This lovely article was passed along to me by David Newman during a discussion of IST-3 – the recently infamous, massive randomized trial of thrombolysis for acute stroke. There are two ways of thinking about IST-3, and how the results are viewed in the literature seems to depend how much funding you receive from Boehringer or Genentech. The first way of thinking seems to be accept the results as published, pick apart the subgroups, do statistical contortions, and then either come out in the "pro" camp (Boehringer) or the "con" camp.
The second way of thinking, supported by this article, is "garbage-in, garbage-out". The key issue for this approach is that IST-3 is an unblinded, open trial, which introduces bias - treating clinicians and patients who believe TPA is a "promising, yet unproven" treatment (from the uncertainty principle of the study) are perceived as more likely to contribute to favorable reported outcomes when receiving the experimental intervention.

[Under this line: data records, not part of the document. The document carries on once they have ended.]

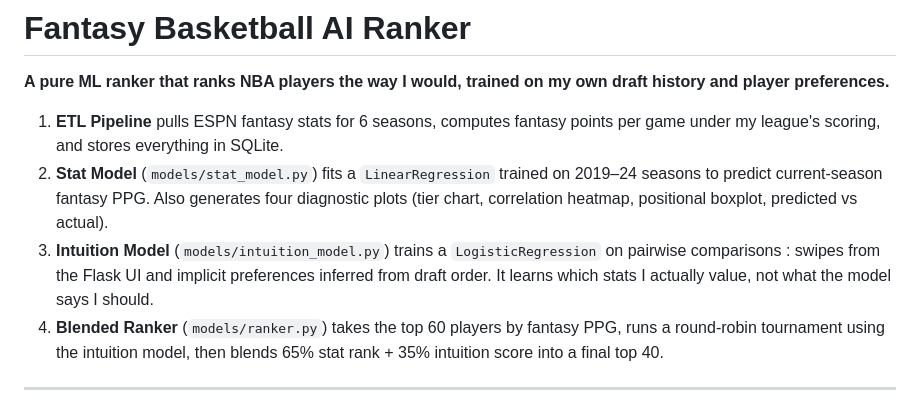
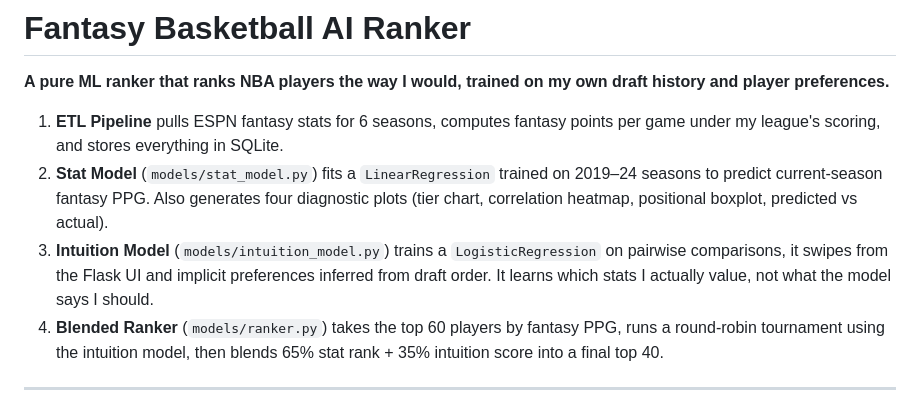
Before and after one commit to tcohenkl/fantasy-bball-ranker, a Markdown page: README.md, the part around the change. GitHub-like rendering.

Commit message:
Fix punctuation in Intuition Model description
Corrected punctuation in the description of the Intuition Model.

```diff
--- a/README.md
+++ b/README.md
@@ -4,7 +4,7 @@
 
 1. **ETL Pipeline** pulls ESPN fantasy stats for 6 seasons, computes fantasy points per game under my league's scoring, and stores everything in SQLite.
 2. **Stat Model** (`models/stat_model.py`) fits a `LinearRegression` trained on 2019–24 seasons to predict current-season fantasy PPG. Also generates four diagnostic plots (tier chart, correlation heatmap, positional boxplot, predicted vs actual).
-3. **Intuition Model** (`models/intuition_model.py`) trains a `LogisticRegression` on pairwise comparisons : swipes from the Flask UI and implicit preferences inferred from draft order. It learns which stats I actually value, not what the model says I should.
+3. **Intuition Model** (`models/intuition_model.py`) trains a `LogisticRegression` on pairwise comparisons, it swipes from the Flask UI and implicit preferences inferred from draft order. It learns which stats I actually value, not what the model says I should.
 4. **Blended Ranker** (`models/ranker.py`) takes the top 60 players by fantasy PPG, runs a round-robin tournament using the intuition model, then blends 65% stat rank + 35% intuition score into a final top 40.
 
 ---
```
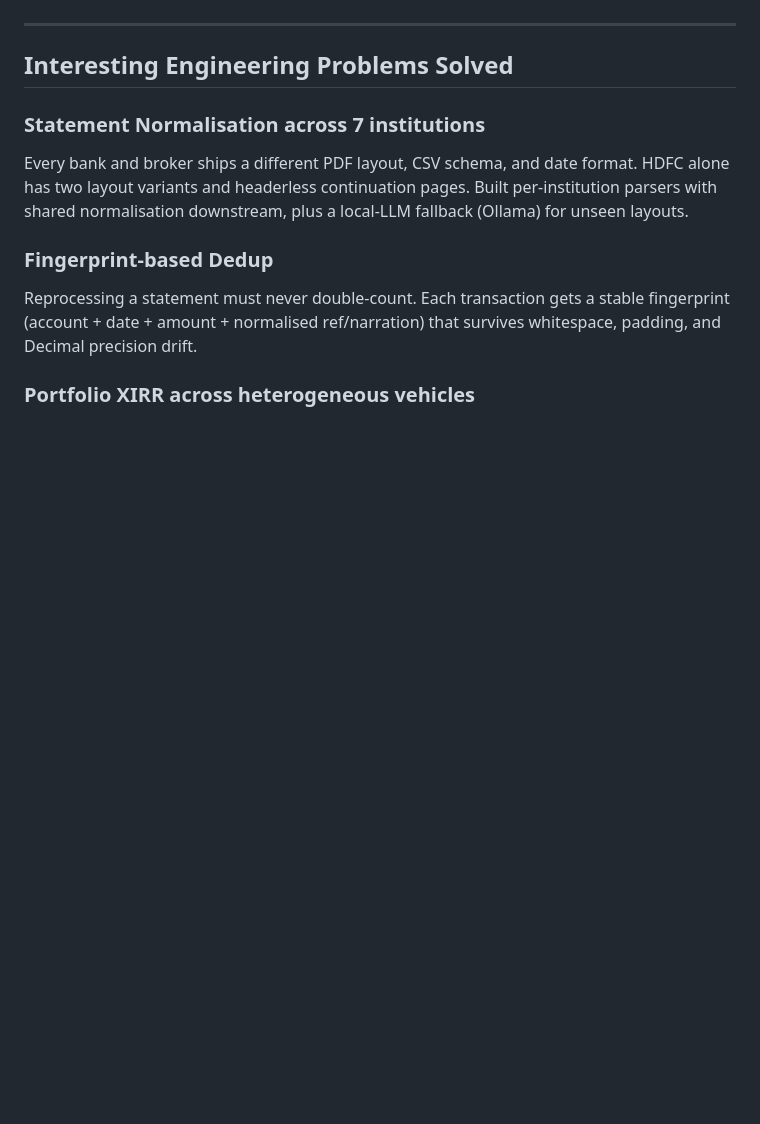
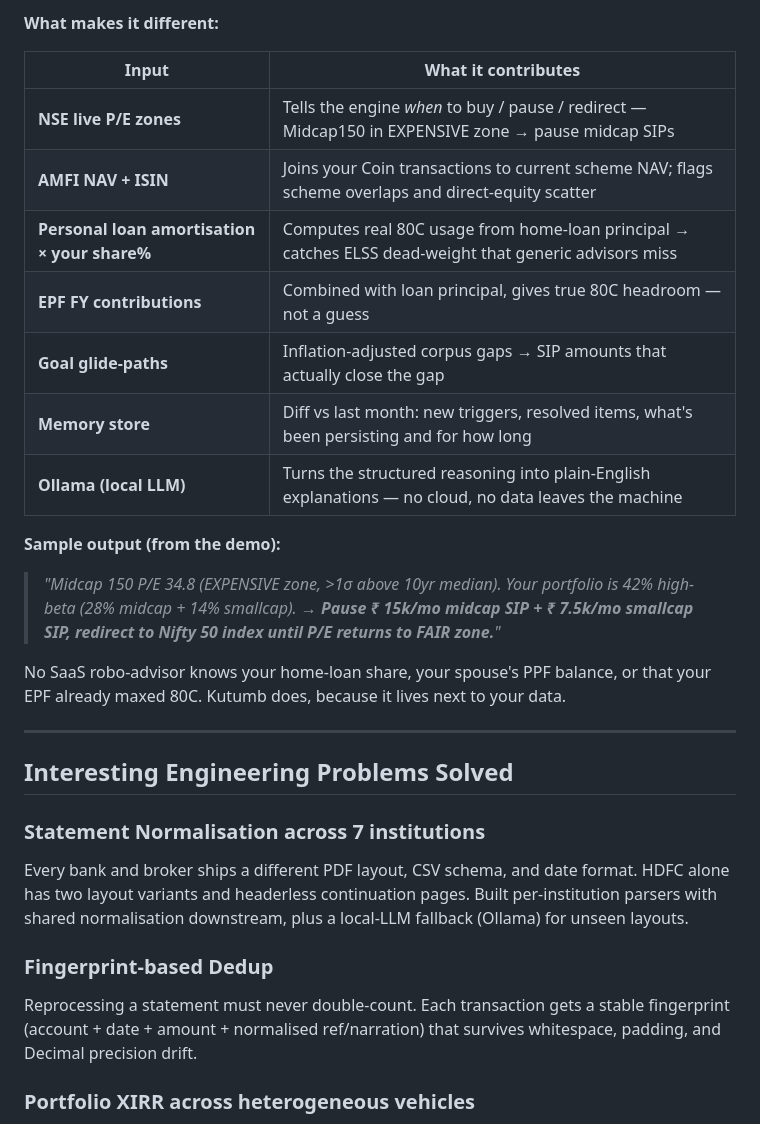
Before and after one commit to swetank09gupta/kutumbh, a Markdown page: README.md, the part around one of its changes. Drawn GitHub-style; blank space fills up the shorter version.

Commit message:
Spotlight: dedicated Recommendation Engine section (NSE + AMFI + personal + Ollama)

```diff
--- a/README.md
+++ b/README.md
@@ -85,3 +112,19 @@ All components run as Docker services on the user's machine — no cloud, no thi
+**What makes it different:**
+
+| Input | What it contributes |
+|---|---|
+| **NSE live P/E zones** | Tells the engine *when* to buy / pause / redirect — Midcap150 in EXPENSIVE zone → pause midcap SIPs |
+| **AMFI NAV + ISIN** | Joins your Coin transactions to current scheme NAV; flags scheme overlaps and direct-equity scatter |
+| **Personal loan amortisation × your share%** | Computes real 80C usage from home-loan principal → catches ELSS dead-weight that generic advisors miss |
+| **EPF FY contributions** | Combined with loan principal, gives true 80C headroom — not a guess |
+| **Goal glide-paths** | Inflation-adjusted corpus gaps → SIP amounts that actually close the gap |
+| **Memory store** | Diff vs last month: new triggers, resolved items, what's been persisting and for how long |
+| **Ollama (local LLM)** | Turns the structured reasoning into plain-English explanations — no cloud, no data leaves the machine |
+
+**Sample output (from the demo):**
+> _"Midcap 150 P/E 34.8 (EXPENSIVE zone, >1σ above 10yr median). Your portfolio is 42% high-beta (28% midcap + 14% smallcap). **→ Pause ₹ 15k/mo midcap SIP + ₹ 7.5k/mo smallcap SIP, redirect to Nifty 50 index until P/E returns to FAIR zone.**"_
+
+No SaaS robo-advisor knows your home-loan share, your spouse's PPF balance, or that your EPF already maxed 80C. Kutumb does, because it lives next to your data.
 
 ---
 
```
Also changed, not shown: other parts of README.md (+27 -0 lines).
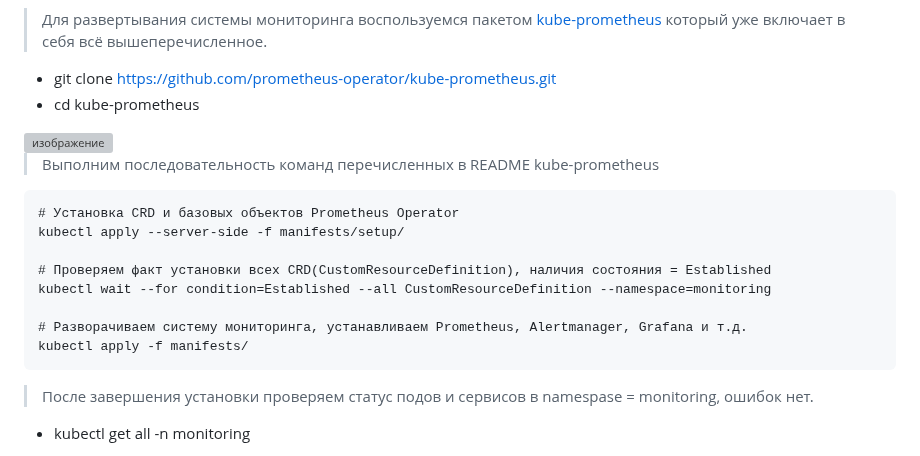
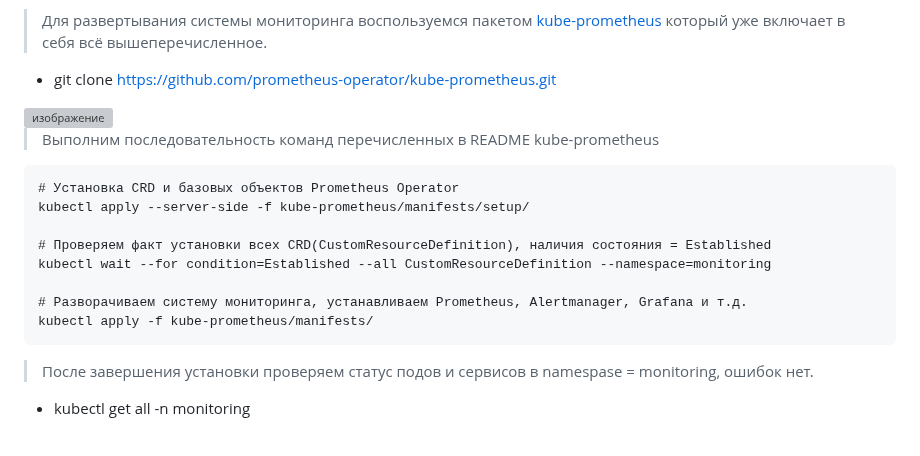
Before and after one commit to vladislav-arzybov/HOMEWORK, a Markdown page: 23_Diplom/04_grafana/04_grafana.md, the part around the change. GitHub-like rendering; grey boxes are pictures that could not be loaded.

````diff
--- a/23_Diplom/04_grafana/04_grafana.md
+++ b/23_Diplom/04_grafana/04_grafana.md
@@ -12,7 +12,6 @@
 > Для развертывания системы мониторинга воспользуемся пакетом [kube-prometheus](https://github.com/prometheus-operator/kube-prometheus) который уже включает в себя всё вышеперечисленное.
 
 - git clone https://github.com/prometheus-operator/kube-prometheus.git
-- cd kube-prometheus
 
 <img width="982" height="164" alt="изображение" src="https://github.com/user-attachments/assets/078815de-5c01-4c1e-8d94-8573467c1ff2" />
 
@@ -20,13 +19,13 @@
 
 ```
 # Установка CRD и базовых объектов Prometheus Operator
-kubectl apply --server-side -f manifests/setup/
+kubectl apply --server-side -f kube-prometheus/manifests/setup/
 
 # Проверяем факт установки всех CRD(CustomResourceDefinition), наличия состояния = Established
 kubectl wait --for condition=Established --all CustomResourceDefinition --namespace=monitoring
 
 # Разворачиваем систему мониторинга, устанавливаем Prometheus, Alertmanager, Grafana и т.д.
-kubectl apply -f manifests/
+kubectl apply -f kube-prometheus/manifests/
 ```
 
 > После завершения установки проверяем статус подов и сервисов в namespase = monitoring, ошибок нет.
````
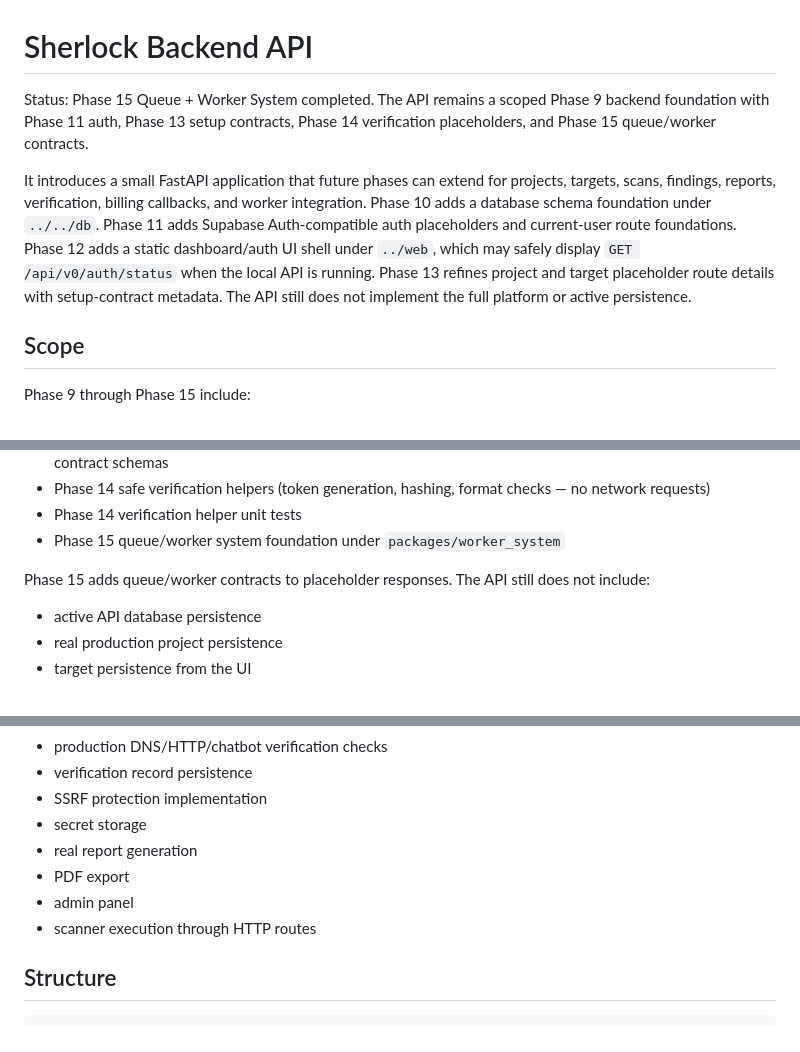
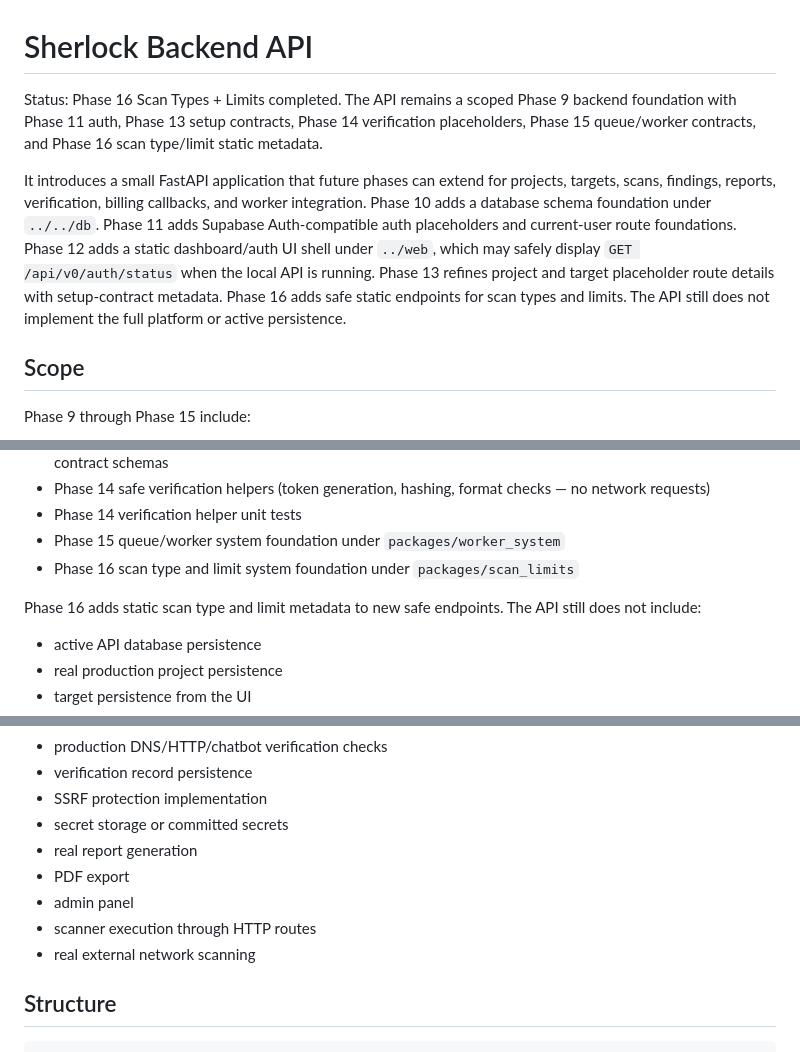
Before and after one commit to rudrasatani13/Sherlock, a Markdown page: apps/api/README.md, 3 parts joined by grey strips. Drawn GitHub-style.

Commit message:
docs: align READMEs with Phase 16 completion

```diff
--- a/apps/api/README.md
+++ b/apps/api/README.md
@@ -1,8 +1,8 @@
 # Sherlock Backend API
 
-Status: Phase 15 Queue + Worker System completed. The API remains a scoped Phase 9 backend foundation with Phase 11 auth, Phase 13 setup contracts, Phase 14 verification placeholders, and Phase 15 queue/worker contracts.
+Status: Phase 16 Scan Types + Limits completed. The API remains a scoped Phase 9 backend foundation with Phase 11 auth, Phase 13 setup contracts, Phase 14 verification placeholders, Phase 15 queue/worker contracts, and Phase 16 scan type/limit static metadata.
 
-It introduces a small FastAPI application that future phases can extend for projects, targets, scans, findings, reports, verification, billing callbacks, and worker integration. Phase 10 adds a database schema foundation under `../../db`. Phase 11 adds Supabase Auth-compatible auth placeholders and current-user route foundations. Phase 12 adds a static dashboard/auth UI shell under `../web`, which may safely display `GET /api/v0/auth/status` when the local API is running. Phase 13 refines project and target placeholder route details with setup-contract metadata. The API still does not implement the full platform or active persistence.
+It introduces a small FastAPI application that future phases can extend for projects, targets, scans, findings, reports, verification, billing callbacks, and worker integration. Phase 10 adds a database schema foundation under `../../db`. Phase 11 adds Supabase Auth-compatible auth placeholders and current-user route foundations. Phase 12 adds a static dashboard/auth UI shell under `../web`, which may safely display `GET /api/v0/auth/status` when the local API is running. Phase 13 refines project and target placeholder route details with setup-contract metadata. Phase 16 adds safe static endpoints for scan types and limits. The API still does not implement the full platform or active persistence.
 
 ## Scope
 
@@ -26,8 +26,9 @@ Phase 9 through Phase 15 include:
 - Phase 14 safe verification helpers (token generation, hashing, format checks — no network requests)
 - Phase 14 verification helper unit tests
 - Phase 15 queue/worker system foundation under `packages/worker_system`
+- Phase 16 scan type and limit system foundation under `packages/scan_limits`
 
-Phase 15 adds queue/worker contracts to placeholder responses. The API still does not include:
+Phase 16 adds static scan type and limit metadata to new safe endpoints. The API still does not include:
 
 - active API database persistence
 - real production project persistence
@@ -43,11 +44,12 @@ Phase 15 adds queue/worker contracts to placeholder responses. The API still doe
 - production DNS/HTTP/chatbot verification checks
 - verification record persistence
 - SSRF protection implementation
-- secret storage
+- secret storage or committed secrets
 - real report generation
 - PDF export
 - admin panel
 - scanner execution through HTTP routes
+- real external network scanning
 
 ## Structure
 
```
Also changed, not shown: other parts of apps/api/README.md (+4 -2 lines), README.md (+1 -0 lines), apps/web/README.md (+5 -4 lines).
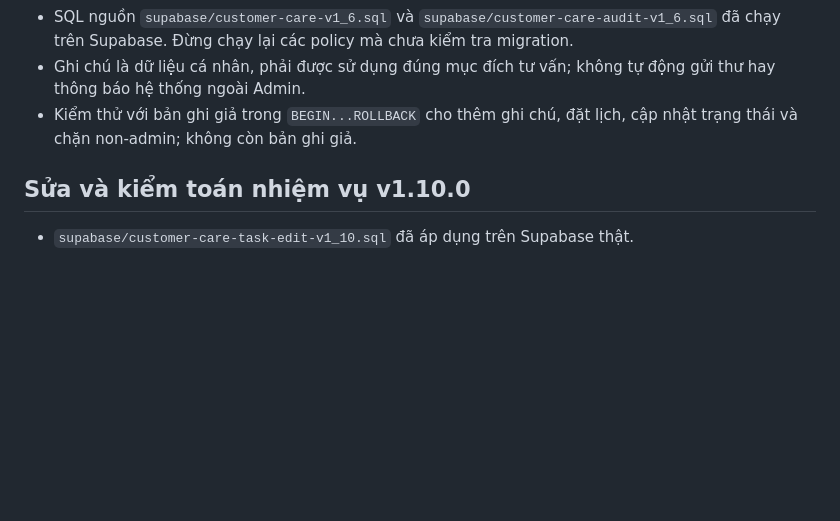
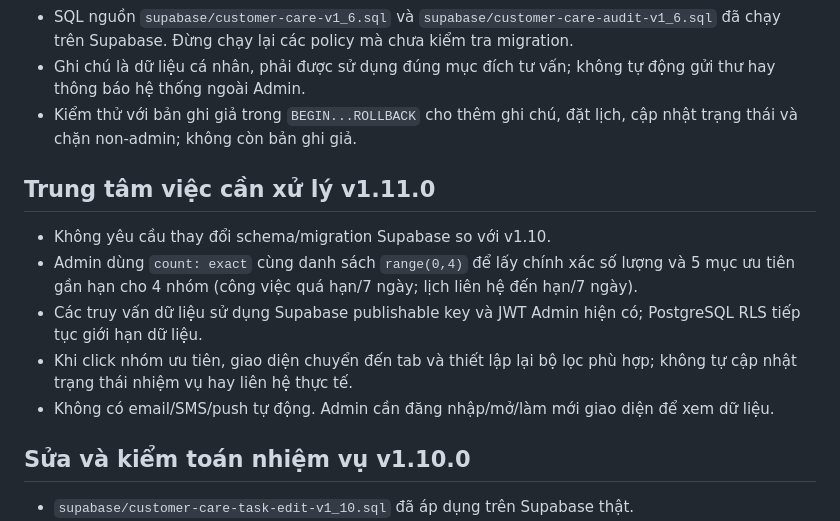
Before and after one commit to infiniti-money/Web-Design, a Markdown page: SUPABASE_SETUP.md, the part around the change. Drawn GitHub-style; blank space fills up the shorter version.

Commit message:
docs: v1.11 priority dashboard, server counts and in-app-only notifications

```diff
--- a/SUPABASE_SETUP.md
+++ b/SUPABASE_SETUP.md
@@ -37,6 +37,14 @@
 - SQL nguồn `supabase/customer-care-v1_6.sql` và `supabase/customer-care-audit-v1_6.sql` đã chạy trên Supabase. Đừng chạy lại các policy mà chưa kiểm tra migration.
 - Ghi chú là dữ liệu cá nhân, phải được sử dụng đúng mục đích tư vấn; không tự động gửi thư hay thông báo hệ thống ngoài Admin.
 - Kiểm thử với bản ghi giả trong `BEGIN...ROLLBACK` cho thêm ghi chú, đặt lịch, cập nhật trạng thái và chặn non-admin; không còn bản ghi giả.
+
+## Trung tâm việc cần xử lý v1.11.0
+
+- Không yêu cầu thay đổi schema/migration Supabase so với v1.10.
+- Admin dùng `count: exact` cùng danh sách `range(0,4)` để lấy chính xác số lượng và 5 mục ưu tiên gần hạn cho 4 nhóm (công việc quá hạn/7 ngày; lịch liên hệ đến hạn/7 ngày).
+- Các truy vấn dữ liệu sử dụng Supabase publishable key và JWT Admin hiện có; PostgreSQL RLS tiếp tục giới hạn dữ liệu.
+- Khi click nhóm ưu tiên, giao diện chuyển đến tab và thiết lập lại bộ lọc phù hợp; không tự cập nhật trạng thái nhiệm vụ hay liên hệ thực tế.
+- Không có email/SMS/push tự động. Admin cần đăng nhập/mở/làm mới giao diện để xem dữ liệu.
 
 ## Sửa và kiểm toán nhiệm vụ v1.10.0
 
```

This effect is probably even more pronounced given that much of the follow-up scoring for the Oxford Handicap Scale was performed by mail-in questionnaire, rather than standardized expert evaluation – which has rather poor kappa to begin with.
Page three of this article delves into the empiric analysis of the impact of blinding, and the relative likelihood of unblinded trials to report favorable outcomes. Essentially, the relative chance of reporting both favorable and unfavorable outcomes are significantly affected. In clinical terms, this leads to presentation of results in which the benefits are exaggerated and the harms are minimized. In the context of IST-3, this essentially means the likelihood of any hidden positive effects vanishes, while the poor outcomes are underreported – and it's more "negative" than "neutral".
The authors also note they are preparing a systematic review of trials with blind and non-blind outcome assessors, which would be particularly apt to IST-3, as well.
"Blinding in Randomized Clinical Trials: Imposed